International Roma Day on 8 April is an opportunity to reflect on the position of Roma in society. There are many examples of Roma achievement. But there are still too many examples of discrimination across Europe.
Although major challenges persist, we remain optimistic. The Czech government has taken a number of important steps to improve the quality of life for its most disadvantaged citizens, including many Roma. Measures include housing subsidy reform, tackling debt, and a new approach to education. Civil society has played a key role in shaping these changes.
Focusing on education, we are encouraged by the recent amendment to the law. It has the potential to make schools more inclusive for all, including Roma. With adequate funding to implement the legislation, the Ministry of Education has the chance to address the current injustice that sees Roma children occupying a quarter of places in special schools, despite forming only 3% of the population.
There are some very good examples of inclusive education in primary schools in regions facing economic hardship. We have personally met some inspiring teachers working in these difficult conditions to educate children inclusively and help all to reach their true potential. We encourage others to follow their lead.
Our embassies are prepared to assist the Czech Republic in its efforts to provide equal opportunity for all.
H.E. Andrew H. Schapiro, Ambassador of the United States of America
H.E. Jan Thompson, Ambassador of the United Kingdom of Great Britain and Northern Ireland
H.E. Arndt Freiherr Freytag von Loringhoven, Ambassador of Germany
H.E. Siri Ellen Sletner, Ambassador of Norway

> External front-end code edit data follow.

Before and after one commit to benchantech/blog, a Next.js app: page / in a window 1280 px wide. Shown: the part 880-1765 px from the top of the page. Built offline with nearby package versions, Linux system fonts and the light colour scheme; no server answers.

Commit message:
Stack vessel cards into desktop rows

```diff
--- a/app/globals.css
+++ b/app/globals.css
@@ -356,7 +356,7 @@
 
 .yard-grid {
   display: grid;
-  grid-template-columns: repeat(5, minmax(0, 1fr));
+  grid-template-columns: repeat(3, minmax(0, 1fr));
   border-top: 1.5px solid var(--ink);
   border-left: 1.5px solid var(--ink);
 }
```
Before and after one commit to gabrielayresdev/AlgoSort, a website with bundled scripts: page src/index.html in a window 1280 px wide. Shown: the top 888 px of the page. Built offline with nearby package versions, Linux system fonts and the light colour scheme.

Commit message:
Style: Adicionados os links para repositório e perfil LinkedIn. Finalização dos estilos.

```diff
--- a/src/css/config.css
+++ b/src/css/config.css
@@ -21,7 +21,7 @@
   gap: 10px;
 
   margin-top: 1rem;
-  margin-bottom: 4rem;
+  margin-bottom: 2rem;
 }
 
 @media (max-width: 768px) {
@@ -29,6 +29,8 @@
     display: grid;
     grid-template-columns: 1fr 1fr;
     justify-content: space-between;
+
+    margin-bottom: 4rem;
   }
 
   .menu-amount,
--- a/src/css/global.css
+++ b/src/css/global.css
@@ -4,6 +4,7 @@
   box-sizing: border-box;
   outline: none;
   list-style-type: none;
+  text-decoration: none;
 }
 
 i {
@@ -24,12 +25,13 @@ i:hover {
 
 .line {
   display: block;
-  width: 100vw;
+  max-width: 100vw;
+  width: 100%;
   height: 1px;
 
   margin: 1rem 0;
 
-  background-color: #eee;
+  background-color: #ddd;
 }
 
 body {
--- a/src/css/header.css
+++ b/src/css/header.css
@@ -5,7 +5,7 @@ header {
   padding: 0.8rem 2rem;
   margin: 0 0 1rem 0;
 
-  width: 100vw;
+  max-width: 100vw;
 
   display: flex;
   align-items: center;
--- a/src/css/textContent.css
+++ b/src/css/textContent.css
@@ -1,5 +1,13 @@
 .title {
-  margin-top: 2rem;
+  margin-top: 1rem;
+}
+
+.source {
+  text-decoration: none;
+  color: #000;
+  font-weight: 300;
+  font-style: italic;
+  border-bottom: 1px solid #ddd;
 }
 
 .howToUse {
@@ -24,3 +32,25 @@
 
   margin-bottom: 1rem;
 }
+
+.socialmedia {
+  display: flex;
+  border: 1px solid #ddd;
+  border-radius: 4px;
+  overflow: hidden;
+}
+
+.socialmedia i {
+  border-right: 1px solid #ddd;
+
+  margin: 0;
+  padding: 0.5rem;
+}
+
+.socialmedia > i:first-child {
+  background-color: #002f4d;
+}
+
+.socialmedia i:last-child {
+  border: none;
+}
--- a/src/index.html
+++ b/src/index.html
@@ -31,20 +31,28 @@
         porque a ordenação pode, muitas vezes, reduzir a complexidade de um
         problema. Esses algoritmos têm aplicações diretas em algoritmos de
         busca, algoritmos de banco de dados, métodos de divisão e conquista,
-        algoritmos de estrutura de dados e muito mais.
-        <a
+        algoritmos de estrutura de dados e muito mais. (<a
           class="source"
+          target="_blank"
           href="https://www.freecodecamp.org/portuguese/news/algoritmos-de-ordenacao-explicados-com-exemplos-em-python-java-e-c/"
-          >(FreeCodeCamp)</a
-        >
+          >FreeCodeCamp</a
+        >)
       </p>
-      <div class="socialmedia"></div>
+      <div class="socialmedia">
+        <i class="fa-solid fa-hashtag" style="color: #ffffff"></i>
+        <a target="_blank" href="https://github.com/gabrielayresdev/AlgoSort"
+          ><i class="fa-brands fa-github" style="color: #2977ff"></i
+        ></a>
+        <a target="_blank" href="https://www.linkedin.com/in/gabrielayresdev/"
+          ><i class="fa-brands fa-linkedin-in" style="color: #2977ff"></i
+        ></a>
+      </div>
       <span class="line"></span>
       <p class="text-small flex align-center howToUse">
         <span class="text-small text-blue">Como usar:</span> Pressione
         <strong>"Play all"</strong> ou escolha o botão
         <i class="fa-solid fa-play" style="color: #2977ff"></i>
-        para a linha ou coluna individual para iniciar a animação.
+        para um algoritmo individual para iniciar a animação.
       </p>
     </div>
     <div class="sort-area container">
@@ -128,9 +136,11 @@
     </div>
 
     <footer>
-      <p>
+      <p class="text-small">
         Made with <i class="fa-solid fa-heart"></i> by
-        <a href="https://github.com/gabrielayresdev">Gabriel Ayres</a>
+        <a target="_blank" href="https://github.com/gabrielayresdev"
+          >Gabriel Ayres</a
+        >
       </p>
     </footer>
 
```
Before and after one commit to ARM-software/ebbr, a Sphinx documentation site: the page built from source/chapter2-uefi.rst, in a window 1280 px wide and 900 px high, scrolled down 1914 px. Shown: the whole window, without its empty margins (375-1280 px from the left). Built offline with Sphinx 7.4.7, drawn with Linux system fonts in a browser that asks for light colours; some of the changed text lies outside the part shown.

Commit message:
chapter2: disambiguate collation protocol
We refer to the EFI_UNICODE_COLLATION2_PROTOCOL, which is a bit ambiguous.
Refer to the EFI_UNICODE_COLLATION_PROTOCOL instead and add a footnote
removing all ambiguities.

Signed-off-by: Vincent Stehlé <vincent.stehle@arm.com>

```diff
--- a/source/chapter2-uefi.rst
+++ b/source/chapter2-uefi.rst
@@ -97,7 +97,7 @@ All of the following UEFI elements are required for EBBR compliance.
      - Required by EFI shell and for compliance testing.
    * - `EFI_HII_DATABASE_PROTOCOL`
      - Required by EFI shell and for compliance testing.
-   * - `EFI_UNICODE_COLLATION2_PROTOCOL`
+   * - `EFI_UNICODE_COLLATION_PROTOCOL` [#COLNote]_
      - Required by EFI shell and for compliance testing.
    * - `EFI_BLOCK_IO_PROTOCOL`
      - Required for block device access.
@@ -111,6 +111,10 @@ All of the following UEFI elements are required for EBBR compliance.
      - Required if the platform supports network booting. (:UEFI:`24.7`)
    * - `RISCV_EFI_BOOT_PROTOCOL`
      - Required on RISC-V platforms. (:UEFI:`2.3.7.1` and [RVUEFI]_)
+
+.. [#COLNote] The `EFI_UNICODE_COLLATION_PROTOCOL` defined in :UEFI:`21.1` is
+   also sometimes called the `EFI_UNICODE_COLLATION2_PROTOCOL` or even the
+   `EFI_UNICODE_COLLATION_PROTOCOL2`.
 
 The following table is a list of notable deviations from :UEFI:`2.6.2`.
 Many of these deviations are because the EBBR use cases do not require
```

H.E. Otto Jelinek, Ambassador of Canada
H.E. Ferdinand Trauttmansdorff, Ambassador of Austria
H.E. Annika Jagander, Ambassador of Sweden